Records:
+ + + +

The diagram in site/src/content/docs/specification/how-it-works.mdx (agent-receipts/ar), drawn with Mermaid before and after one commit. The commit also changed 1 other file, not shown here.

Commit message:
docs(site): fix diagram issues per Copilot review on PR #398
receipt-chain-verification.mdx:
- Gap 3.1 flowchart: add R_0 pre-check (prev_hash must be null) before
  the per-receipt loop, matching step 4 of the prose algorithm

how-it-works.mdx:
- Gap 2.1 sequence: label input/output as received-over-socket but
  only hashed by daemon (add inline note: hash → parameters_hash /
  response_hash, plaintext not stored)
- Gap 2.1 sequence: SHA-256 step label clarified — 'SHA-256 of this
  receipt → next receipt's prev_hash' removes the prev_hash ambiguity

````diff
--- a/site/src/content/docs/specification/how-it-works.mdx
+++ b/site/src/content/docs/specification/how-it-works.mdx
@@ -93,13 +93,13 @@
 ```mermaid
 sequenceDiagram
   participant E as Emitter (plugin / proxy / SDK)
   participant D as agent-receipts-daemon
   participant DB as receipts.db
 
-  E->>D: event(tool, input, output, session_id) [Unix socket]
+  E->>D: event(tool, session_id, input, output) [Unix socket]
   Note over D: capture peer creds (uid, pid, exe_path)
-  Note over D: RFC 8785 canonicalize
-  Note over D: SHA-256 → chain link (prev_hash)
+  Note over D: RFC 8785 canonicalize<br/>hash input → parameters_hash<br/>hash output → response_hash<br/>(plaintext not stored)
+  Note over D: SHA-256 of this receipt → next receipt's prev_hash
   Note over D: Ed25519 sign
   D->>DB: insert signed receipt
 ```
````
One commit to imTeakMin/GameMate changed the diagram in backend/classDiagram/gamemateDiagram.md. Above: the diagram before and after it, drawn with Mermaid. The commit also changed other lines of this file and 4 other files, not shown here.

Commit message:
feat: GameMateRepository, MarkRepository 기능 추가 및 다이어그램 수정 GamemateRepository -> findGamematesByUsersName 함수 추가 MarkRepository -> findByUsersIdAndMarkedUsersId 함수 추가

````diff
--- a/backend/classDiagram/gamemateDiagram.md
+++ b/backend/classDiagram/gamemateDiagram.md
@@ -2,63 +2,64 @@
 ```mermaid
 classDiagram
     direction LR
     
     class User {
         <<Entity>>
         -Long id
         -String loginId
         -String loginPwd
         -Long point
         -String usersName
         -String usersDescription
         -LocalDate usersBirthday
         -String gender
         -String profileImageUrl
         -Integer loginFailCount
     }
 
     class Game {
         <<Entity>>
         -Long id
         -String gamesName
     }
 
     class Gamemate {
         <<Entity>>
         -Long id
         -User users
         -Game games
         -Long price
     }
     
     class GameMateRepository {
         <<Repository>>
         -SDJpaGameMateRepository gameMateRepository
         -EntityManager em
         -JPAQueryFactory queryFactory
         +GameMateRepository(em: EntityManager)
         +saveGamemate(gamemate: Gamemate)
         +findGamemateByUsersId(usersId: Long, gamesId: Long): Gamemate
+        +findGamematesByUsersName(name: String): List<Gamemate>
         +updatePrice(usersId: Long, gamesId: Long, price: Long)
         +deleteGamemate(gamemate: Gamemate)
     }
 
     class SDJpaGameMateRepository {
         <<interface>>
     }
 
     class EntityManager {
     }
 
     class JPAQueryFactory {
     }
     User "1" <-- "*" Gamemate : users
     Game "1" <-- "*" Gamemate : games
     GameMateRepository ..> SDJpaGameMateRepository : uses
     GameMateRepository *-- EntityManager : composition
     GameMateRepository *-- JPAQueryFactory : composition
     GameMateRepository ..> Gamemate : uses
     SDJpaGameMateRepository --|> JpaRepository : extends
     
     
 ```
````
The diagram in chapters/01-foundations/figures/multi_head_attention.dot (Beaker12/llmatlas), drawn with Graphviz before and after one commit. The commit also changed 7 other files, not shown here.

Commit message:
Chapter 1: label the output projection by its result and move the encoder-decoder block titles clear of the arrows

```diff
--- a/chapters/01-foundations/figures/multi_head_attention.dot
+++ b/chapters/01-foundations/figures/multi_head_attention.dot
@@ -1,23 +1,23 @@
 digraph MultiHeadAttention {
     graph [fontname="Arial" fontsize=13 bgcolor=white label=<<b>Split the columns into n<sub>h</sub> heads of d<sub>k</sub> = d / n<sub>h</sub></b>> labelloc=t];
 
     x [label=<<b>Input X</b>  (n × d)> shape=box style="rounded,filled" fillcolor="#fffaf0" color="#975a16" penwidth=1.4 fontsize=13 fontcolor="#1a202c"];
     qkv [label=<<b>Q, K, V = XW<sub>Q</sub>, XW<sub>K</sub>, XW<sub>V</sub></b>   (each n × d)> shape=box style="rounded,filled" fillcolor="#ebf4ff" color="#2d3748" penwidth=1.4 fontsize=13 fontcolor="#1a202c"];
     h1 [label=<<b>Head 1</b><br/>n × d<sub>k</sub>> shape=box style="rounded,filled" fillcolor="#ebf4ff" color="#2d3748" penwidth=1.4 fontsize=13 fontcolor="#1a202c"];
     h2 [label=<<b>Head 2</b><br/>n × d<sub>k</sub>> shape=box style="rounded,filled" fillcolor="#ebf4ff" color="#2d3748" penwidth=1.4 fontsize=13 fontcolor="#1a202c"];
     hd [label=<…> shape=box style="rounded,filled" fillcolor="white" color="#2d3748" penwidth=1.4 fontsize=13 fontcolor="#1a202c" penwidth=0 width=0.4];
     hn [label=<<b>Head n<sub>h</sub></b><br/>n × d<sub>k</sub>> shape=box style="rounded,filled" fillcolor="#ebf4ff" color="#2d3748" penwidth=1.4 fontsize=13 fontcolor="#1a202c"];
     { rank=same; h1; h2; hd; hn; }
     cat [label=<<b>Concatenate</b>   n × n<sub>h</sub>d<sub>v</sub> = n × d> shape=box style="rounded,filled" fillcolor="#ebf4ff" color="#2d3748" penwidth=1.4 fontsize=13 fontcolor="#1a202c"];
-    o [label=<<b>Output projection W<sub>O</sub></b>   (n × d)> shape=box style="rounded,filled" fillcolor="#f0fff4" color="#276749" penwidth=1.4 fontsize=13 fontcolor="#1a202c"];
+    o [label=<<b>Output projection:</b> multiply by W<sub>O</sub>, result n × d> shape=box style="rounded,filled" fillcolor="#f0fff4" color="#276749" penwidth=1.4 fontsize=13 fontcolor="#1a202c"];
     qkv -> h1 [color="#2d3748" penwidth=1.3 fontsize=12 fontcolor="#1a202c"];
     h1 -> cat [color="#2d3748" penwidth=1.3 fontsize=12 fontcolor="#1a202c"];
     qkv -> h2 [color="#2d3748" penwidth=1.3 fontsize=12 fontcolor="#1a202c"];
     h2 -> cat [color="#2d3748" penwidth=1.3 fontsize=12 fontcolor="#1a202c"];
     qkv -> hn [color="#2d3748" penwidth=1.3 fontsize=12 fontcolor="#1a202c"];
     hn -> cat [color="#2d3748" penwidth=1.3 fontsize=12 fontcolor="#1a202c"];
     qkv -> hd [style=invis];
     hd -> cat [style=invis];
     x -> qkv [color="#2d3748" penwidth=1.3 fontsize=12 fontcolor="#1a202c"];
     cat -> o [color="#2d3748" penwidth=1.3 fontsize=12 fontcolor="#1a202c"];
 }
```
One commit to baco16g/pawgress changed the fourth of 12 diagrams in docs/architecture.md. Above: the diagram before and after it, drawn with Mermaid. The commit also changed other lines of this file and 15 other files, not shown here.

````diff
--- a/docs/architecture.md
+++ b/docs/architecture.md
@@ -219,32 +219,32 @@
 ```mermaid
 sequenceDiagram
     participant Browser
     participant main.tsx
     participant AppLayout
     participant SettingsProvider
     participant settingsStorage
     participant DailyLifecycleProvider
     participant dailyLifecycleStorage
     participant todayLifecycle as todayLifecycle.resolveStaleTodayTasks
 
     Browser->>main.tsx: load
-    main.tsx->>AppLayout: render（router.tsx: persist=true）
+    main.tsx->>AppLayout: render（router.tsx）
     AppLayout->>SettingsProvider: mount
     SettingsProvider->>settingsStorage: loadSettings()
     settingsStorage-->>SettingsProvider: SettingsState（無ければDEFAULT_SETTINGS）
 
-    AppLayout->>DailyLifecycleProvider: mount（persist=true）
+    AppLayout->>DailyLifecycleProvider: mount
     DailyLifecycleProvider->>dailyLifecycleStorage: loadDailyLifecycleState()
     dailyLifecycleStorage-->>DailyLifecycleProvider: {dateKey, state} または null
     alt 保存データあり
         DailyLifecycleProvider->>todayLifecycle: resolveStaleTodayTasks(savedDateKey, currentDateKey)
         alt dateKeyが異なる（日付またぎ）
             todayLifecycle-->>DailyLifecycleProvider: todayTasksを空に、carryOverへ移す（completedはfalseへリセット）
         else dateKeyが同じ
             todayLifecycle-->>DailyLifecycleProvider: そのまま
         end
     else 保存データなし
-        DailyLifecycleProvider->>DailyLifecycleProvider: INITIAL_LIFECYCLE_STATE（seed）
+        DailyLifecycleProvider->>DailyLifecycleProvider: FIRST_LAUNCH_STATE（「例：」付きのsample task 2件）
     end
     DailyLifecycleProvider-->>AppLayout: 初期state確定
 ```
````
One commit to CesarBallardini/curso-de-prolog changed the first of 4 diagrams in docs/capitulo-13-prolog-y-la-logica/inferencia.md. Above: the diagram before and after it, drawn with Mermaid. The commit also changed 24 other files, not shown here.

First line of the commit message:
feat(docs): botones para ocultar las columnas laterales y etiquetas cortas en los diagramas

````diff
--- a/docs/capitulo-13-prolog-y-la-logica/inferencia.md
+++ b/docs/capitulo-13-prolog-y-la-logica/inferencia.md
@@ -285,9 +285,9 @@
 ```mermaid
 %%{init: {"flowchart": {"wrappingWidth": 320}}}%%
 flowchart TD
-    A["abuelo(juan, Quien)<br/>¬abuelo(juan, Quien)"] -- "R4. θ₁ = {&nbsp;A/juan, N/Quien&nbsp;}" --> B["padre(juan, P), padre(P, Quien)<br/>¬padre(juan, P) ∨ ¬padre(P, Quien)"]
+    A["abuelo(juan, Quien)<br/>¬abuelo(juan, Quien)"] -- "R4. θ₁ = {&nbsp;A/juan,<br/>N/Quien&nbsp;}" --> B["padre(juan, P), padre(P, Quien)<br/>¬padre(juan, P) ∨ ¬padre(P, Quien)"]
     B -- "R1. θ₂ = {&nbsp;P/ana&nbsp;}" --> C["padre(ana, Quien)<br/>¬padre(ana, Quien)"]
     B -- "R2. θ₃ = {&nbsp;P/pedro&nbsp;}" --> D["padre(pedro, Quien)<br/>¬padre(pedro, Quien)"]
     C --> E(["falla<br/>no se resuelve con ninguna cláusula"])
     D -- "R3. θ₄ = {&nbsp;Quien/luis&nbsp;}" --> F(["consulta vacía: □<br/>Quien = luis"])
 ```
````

+ + + +

Which lines above hold the string "content"? Copy every one of them.

The diagram in site/src/content/docs/specification/how-it-works.mdx (agent-receipts/ar), drawn with Mermaid before and after one commit. The commit also changed 1 other file, not shown here.
--- a/site/src/content/docs/specification/how-it-works.mdx
+++ b/site/src/content/docs/specification/how-it-works.mdx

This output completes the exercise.